** Directions for this task **
Search the records below for the word "모드에서" and show every line where it occurs.

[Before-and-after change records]

..............................

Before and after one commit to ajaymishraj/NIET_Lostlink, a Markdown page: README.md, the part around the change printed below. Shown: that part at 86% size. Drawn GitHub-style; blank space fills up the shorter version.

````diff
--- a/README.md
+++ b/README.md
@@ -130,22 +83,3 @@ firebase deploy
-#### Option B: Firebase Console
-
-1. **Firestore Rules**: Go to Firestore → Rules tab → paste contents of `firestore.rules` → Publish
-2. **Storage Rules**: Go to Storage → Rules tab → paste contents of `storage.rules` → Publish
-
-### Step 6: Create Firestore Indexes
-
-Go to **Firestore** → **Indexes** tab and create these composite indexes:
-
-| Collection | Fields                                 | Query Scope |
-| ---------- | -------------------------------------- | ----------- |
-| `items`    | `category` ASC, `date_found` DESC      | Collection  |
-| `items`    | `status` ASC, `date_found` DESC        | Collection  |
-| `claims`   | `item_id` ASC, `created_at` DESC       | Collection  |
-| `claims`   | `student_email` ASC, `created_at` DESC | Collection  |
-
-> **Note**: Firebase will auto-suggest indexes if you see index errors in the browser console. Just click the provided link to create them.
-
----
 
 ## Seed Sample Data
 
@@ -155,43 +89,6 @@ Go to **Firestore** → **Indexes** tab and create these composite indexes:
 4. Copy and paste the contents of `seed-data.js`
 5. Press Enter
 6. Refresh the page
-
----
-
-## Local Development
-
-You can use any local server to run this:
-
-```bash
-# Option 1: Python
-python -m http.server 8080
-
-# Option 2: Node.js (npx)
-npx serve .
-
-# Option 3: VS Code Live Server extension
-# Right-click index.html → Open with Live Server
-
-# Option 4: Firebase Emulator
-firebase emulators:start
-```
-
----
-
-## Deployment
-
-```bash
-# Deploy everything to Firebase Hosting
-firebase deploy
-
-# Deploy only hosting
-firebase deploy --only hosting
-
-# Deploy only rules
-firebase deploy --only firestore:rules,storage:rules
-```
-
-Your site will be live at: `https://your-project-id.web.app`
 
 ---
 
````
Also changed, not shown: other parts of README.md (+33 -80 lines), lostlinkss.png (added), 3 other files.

..............................

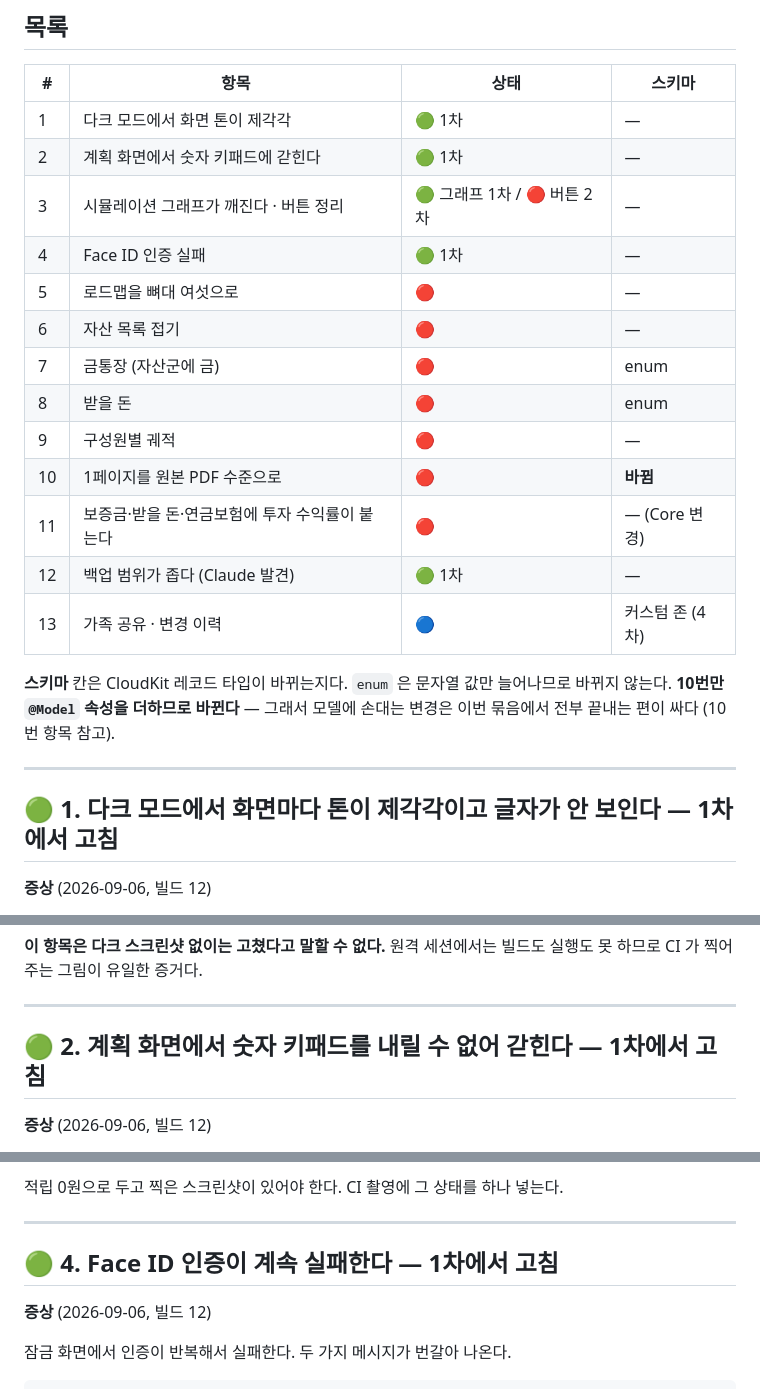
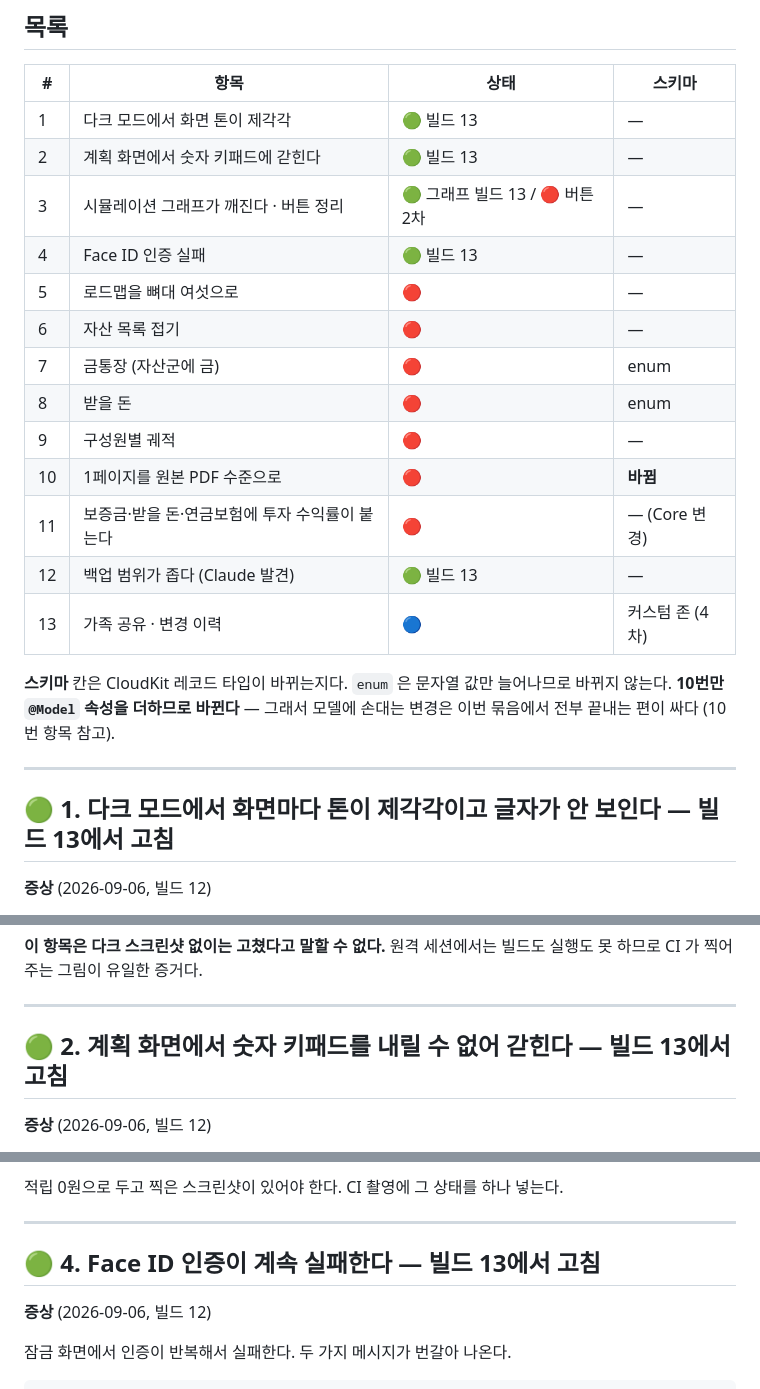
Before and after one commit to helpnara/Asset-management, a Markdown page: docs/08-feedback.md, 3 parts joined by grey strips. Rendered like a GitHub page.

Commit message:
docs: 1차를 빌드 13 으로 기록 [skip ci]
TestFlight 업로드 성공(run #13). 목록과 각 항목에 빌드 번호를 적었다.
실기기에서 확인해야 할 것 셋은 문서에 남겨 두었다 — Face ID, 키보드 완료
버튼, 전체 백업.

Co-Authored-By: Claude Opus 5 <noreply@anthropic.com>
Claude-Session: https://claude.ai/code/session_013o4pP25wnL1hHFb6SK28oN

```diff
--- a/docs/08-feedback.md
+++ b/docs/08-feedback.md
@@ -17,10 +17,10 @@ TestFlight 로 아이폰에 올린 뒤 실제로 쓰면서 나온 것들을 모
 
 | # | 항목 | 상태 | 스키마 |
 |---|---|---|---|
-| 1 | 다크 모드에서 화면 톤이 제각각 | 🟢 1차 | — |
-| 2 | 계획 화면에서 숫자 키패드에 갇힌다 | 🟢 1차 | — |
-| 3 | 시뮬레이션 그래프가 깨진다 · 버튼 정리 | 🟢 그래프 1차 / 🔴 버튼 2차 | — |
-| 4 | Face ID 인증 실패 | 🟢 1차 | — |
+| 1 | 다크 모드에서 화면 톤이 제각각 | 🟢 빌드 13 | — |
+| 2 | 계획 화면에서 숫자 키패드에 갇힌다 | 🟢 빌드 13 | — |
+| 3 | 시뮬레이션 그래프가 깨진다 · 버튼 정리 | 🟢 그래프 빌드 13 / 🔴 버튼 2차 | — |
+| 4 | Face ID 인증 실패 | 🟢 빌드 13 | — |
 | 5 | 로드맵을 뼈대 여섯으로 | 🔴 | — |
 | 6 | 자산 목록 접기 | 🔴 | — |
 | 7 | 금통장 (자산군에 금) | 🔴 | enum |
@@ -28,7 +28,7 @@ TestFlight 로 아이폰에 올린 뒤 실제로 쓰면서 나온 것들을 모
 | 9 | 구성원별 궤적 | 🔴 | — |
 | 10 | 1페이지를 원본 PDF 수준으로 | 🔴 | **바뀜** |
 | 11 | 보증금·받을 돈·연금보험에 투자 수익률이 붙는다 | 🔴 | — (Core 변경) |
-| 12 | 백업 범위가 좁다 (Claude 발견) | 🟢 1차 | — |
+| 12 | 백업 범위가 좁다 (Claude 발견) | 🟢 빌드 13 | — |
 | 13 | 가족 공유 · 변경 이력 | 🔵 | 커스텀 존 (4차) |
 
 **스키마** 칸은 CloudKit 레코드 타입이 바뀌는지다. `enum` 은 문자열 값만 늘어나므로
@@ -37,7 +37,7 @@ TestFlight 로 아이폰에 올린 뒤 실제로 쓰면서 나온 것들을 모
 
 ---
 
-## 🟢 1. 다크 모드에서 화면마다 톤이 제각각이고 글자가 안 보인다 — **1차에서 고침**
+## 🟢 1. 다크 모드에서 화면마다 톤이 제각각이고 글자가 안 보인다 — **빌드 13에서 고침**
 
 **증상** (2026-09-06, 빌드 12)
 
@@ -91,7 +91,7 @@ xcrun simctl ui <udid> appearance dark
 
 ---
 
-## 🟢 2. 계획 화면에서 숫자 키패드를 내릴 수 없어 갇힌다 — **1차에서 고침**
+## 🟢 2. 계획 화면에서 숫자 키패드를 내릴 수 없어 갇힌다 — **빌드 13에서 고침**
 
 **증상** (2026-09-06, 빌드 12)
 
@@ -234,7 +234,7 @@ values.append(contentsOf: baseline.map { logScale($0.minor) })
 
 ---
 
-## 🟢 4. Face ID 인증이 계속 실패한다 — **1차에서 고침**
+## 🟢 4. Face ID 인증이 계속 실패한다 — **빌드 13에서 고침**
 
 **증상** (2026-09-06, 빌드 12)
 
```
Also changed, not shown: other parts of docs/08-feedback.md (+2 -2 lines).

..............................

** Output **
-| 1 | 다크 모드에서 화면 톤이 제각각 | 🟢 1차 | — |
+| 1 | 다크 모드에서 화면 톤이 제각각 | 🟢 빌드 13 | — |
-## 🟢 1. 다크 모드에서 화면마다 톤이 제각각이고 글자가 안 보인다 — **1차에서 고침**
+## 🟢 1. 다크 모드에서 화면마다 톤이 제각각이고 글자가 안 보인다 — **빌드 13에서 고침**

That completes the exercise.